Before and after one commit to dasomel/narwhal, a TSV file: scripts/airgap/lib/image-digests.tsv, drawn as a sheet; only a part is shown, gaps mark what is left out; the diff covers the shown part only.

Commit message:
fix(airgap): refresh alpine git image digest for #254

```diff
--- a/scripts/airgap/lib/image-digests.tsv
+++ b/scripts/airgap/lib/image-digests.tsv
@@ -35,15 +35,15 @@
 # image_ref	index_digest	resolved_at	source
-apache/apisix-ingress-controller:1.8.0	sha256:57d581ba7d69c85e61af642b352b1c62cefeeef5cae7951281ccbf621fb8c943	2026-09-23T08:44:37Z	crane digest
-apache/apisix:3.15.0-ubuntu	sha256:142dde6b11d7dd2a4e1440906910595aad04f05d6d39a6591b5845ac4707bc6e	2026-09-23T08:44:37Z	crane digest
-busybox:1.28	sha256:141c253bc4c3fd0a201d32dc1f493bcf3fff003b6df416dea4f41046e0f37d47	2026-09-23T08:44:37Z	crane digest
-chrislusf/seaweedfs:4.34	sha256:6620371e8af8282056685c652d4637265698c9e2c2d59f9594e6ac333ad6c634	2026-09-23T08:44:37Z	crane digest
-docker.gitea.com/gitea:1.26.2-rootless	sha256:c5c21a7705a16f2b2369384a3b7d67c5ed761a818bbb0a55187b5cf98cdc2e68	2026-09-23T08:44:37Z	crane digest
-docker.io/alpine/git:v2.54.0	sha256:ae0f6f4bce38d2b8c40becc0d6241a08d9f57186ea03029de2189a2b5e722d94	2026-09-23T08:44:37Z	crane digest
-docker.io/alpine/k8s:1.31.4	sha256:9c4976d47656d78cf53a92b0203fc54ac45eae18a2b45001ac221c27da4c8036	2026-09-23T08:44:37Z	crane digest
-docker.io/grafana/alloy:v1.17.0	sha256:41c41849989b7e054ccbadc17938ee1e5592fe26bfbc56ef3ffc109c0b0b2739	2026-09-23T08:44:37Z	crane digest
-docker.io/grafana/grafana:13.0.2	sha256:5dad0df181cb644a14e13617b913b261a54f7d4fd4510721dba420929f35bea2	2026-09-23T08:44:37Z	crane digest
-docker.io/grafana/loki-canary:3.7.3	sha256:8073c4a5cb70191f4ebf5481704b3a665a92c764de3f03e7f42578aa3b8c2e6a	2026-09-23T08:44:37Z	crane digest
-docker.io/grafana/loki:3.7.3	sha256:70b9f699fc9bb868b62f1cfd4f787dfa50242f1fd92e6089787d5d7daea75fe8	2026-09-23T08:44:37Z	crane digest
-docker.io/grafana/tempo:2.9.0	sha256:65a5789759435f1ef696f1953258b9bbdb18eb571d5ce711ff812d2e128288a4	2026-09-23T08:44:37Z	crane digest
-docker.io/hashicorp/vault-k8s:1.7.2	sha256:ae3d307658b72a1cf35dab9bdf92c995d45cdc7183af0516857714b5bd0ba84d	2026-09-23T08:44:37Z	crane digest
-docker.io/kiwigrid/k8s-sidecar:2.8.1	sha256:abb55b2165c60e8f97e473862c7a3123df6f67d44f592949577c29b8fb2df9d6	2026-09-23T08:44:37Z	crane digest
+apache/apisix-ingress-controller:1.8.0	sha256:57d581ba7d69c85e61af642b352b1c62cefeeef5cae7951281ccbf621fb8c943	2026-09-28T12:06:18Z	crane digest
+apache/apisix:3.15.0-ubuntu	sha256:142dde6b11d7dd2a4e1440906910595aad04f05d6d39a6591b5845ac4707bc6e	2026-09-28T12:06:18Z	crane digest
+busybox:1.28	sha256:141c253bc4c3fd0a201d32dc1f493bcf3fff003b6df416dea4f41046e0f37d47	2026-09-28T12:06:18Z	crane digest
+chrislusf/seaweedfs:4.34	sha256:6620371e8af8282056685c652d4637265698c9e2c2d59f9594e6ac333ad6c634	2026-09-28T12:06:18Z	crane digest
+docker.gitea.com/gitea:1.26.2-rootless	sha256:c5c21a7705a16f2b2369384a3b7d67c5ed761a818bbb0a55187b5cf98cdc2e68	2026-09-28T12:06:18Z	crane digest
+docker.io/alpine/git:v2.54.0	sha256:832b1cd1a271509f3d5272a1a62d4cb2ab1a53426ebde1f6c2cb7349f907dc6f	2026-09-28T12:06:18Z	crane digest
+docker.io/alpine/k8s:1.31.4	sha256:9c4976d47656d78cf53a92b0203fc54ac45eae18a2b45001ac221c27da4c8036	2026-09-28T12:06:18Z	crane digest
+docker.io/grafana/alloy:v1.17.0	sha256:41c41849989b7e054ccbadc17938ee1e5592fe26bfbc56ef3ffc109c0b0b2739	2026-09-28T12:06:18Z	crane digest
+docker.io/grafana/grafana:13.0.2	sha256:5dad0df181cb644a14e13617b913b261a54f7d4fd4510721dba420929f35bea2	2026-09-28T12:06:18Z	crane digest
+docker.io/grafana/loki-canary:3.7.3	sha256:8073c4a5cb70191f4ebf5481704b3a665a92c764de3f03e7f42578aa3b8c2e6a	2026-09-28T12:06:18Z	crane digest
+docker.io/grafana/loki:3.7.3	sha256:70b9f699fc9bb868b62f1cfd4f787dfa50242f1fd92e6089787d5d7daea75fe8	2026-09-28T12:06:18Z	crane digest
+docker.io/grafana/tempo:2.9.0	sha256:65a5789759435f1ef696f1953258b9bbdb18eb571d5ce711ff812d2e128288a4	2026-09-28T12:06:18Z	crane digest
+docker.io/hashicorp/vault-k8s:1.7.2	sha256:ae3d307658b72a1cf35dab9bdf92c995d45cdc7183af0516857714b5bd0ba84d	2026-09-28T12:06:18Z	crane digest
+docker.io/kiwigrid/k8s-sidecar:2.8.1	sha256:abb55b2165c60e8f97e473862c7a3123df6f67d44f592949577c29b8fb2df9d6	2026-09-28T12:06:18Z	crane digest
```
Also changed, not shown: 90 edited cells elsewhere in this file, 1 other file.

+ + + +

HOW TO COMPLETE THIS TASK - The answer is the data above, retyped exactly in full.

ANSWER TO THIS TASK -
Before and after one commit to dasomel/narwhal, a TSV file: scripts/airgap/lib/image-digests.tsv, drawn as a sheet; only a part is shown, gaps mark what is left out; the diff covers the shown part only.

Commit message:
fix(airgap): refresh alpine git image digest for #254

```diff
--- a/scripts/airgap/lib/image-digests.tsv
+++ b/scripts/airgap/lib/image-digests.tsv
@@ -35,15 +35,15 @@
 # image_ref	index_digest	resolved_at	source
-apache/apisix-ingress-controller:1.8.0	sha256:57d581ba7d69c85e61af642b352b1c62cefeeef5cae7951281ccbf621fb8c943	2026-09-23T08:44:37Z	crane digest
-apache/apisix:3.15.0-ubuntu	sha256:142dde6b11d7dd2a4e1440906910595aad04f05d6d39a6591b5845ac4707bc6e	2026-09-23T08:44:37Z	crane digest
-busybox:1.28	sha256:141c253bc4c3fd0a201d32dc1f493bcf3fff003b6df416dea4f41046e0f37d47	2026-09-23T08:44:37Z	crane digest
-chrislusf/seaweedfs:4.34	sha256:6620371e8af8282056685c652d4637265698c9e2c2d59f9594e6ac333ad6c634	2026-09-23T08:44:37Z	crane digest
-docker.gitea.com/gitea:1.26.2-rootless	sha256:c5c21a7705a16f2b2369384a3b7d67c5ed761a818bbb0a55187b5cf98cdc2e68	2026-09-23T08:44:37Z	crane digest
-docker.io/alpine/git:v2.54.0	sha256:ae0f6f4bce38d2b8c40becc0d6241a08d9f57186ea03029de2189a2b5e722d94	2026-09-23T08:44:37Z	crane digest
-docker.io/alpine/k8s:1.31.4	sha256:9c4976d47656d78cf53a92b0203fc54ac45eae18a2b45001ac221c27da4c8036	2026-09-23T08:44:37Z	crane digest
-docker.io/grafana/alloy:v1.17.0	sha256:41c41849989b7e054ccbadc17938ee1e5592fe26bfbc56ef3ffc109c0b0b2739	2026-09-23T08:44:37Z	crane digest
-docker.io/grafana/grafana:13.0.2	sha256:5dad0df181cb644a14e13617b913b261a54f7d4fd4510721dba420929f35bea2	2026-09-23T08:44:37Z	crane digest
-docker.io/grafana/loki-canary:3.7.3	sha256:8073c4a5cb70191f4ebf5481704b3a665a92c764de3f03e7f42578aa3b8c2e6a	2026-09-23T08:44:37Z	crane digest
-docker.io/grafana/loki:3.7.3	sha256:70b9f699fc9bb868b62f1cfd4f787dfa50242f1fd92e6089787d5d7daea75fe8	2026-09-23T08:44:37Z	crane digest
-docker.io/grafana/tempo:2.9.0	sha256:65a5789759435f1ef696f1953258b9bbdb18eb571d5ce711ff812d2e128288a4	2026-09-23T08:44:37Z	crane digest
-docker.io/hashicorp/vault-k8s:1.7.2	sha256:ae3d307658b72a1cf35dab9bdf92c995d45cdc7183af0516857714b5bd0ba84d	2026-09-23T08:44:37Z	crane digest
-docker.io/kiwigrid/k8s-sidecar:2.8.1	sha256:abb55b2165c60e8f97e473862c7a3123df6f67d44f592949577c29b8fb2df9d6	2026-09-23T08:44:37Z	crane digest
+apache/apisix-ingress-controller:1.8.0	sha256:57d581ba7d69c85e61af642b352b1c62cefeeef5cae7951281ccbf621fb8c943	2026-09-28T12:06:18Z	crane digest
+apache/apisix:3.15.0-ubuntu	sha256:142dde6b11d7dd2a4e1440906910595aad04f05d6d39a6591b5845ac4707bc6e	2026-09-28T12:06:18Z	crane digest
+busybox:1.28	sha256:141c253bc4c3fd0a201d32dc1f493bcf3fff003b6df416dea4f41046e0f37d47	2026-09-28T12:06:18Z	crane digest
+chrislusf/seaweedfs:4.34	sha256:6620371e8af8282056685c652d4637265698c9e2c2d59f9594e6ac333ad6c634	2026-09-28T12:06:18Z	crane digest
+docker.gitea.com/gitea:1.26.2-rootless	sha256:c5c21a7705a16f2b2369384a3b7d67c5ed761a818bbb0a55187b5cf98cdc2e68	2026-09-28T12:06:18Z	crane digest
+docker.io/alpine/git:v2.54.0	sha256:832b1cd1a271509f3d5272a1a62d4cb2ab1a53426ebde1f6c2cb7349f907dc6f	2026-09-28T12:06:18Z	crane digest
+docker.io/alpine/k8s:1.31.4	sha256:9c4976d47656d78cf53a92b0203fc54ac45eae18a2b45001ac221c27da4c8036	2026-09-28T12:06:18Z	crane digest
+docker.io/grafana/alloy:v1.17.0	sha256:41c41849989b7e054ccbadc17938ee1e5592fe26bfbc56ef3ffc109c0b0b2739	2026-09-28T12:06:18Z	crane digest
+docker.io/grafana/grafana:13.0.2	sha256:5dad0df181cb644a14e13617b913b261a54f7d4fd4510721dba420929f35bea2	2026-09-28T12:06:18Z	crane digest
+docker.io/grafana/loki-canary:3.7.3	sha256:8073c4a5cb70191f4ebf5481704b3a665a92c764de3f03e7f42578aa3b8c2e6a	2026-09-28T12:06:18Z	crane digest
+docker.io/grafana/loki:3.7.3	sha256:70b9f699fc9bb868b62f1cfd4f787dfa50242f1fd92e6089787d5d7daea75fe8	2026-09-28T12:06:18Z	crane digest
+docker.io/grafana/tempo:2.9.0	sha256:65a5789759435f1ef696f1953258b9bbdb18eb571d5ce711ff812d2e128288a4	2026-09-28T12:06:18Z	crane digest
+docker.io/hashicorp/vault-k8s:1.7.2	sha256:ae3d307658b72a1cf35dab9bdf92c995d45cdc7183af0516857714b5bd0ba84d	2026-09-28T12:06:18Z	crane digest
+docker.io/kiwigrid/k8s-sidecar:2.8.1	sha256:abb55b2165c60e8f97e473862c7a3123df6f67d44f592949577c29b8fb2df9d6	2026-09-28T12:06:18Z	crane digest
```
Also changed, not shown: 90 edited cells elsewhere in this file, 1 other file.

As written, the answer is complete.